__DESCRIPTION OF THE TASK__: Look through the lines of the material and count those containing "html". Give that count alone.

##########

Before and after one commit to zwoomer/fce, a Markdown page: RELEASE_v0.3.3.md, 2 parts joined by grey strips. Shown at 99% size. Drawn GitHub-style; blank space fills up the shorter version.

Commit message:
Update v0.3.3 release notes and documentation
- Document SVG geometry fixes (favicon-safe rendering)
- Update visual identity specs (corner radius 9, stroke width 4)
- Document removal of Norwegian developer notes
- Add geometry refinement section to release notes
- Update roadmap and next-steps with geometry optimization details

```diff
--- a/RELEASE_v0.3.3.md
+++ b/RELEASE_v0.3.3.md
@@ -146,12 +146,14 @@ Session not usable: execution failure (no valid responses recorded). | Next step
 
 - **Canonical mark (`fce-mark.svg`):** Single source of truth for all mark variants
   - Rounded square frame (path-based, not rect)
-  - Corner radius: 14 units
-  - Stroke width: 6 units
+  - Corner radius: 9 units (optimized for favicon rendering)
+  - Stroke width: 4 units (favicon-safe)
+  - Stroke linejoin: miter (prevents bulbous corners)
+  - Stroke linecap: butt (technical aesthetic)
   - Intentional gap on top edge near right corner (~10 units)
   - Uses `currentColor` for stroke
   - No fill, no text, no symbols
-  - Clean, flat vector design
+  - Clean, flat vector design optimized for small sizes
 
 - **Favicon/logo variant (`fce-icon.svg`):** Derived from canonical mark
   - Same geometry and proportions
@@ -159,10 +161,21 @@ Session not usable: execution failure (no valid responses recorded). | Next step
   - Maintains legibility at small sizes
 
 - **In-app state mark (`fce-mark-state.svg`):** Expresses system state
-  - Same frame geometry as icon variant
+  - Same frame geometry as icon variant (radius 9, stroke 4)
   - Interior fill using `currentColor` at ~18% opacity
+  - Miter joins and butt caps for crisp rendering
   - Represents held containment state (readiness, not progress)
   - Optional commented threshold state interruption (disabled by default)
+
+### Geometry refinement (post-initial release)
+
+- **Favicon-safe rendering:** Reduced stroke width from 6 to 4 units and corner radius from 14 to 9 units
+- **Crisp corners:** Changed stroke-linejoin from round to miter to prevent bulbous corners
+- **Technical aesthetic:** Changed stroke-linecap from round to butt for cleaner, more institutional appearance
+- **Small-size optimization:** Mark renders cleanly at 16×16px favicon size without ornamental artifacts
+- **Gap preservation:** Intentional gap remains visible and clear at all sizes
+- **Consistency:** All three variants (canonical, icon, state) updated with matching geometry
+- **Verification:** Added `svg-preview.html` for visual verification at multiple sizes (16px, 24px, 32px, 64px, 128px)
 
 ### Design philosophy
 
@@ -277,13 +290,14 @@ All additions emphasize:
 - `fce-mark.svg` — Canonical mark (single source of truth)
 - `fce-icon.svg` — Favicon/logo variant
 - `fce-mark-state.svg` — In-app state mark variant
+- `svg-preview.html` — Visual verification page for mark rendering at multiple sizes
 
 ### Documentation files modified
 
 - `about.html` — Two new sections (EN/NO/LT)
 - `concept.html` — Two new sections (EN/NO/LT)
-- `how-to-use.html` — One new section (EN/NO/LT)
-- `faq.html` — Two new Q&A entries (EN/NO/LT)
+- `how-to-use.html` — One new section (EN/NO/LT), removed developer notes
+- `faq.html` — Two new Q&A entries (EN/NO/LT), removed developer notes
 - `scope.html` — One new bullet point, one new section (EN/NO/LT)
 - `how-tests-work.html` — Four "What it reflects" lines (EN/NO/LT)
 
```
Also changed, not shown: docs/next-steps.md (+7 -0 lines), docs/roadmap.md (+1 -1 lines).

##########

__RESPONSE BOX__: 10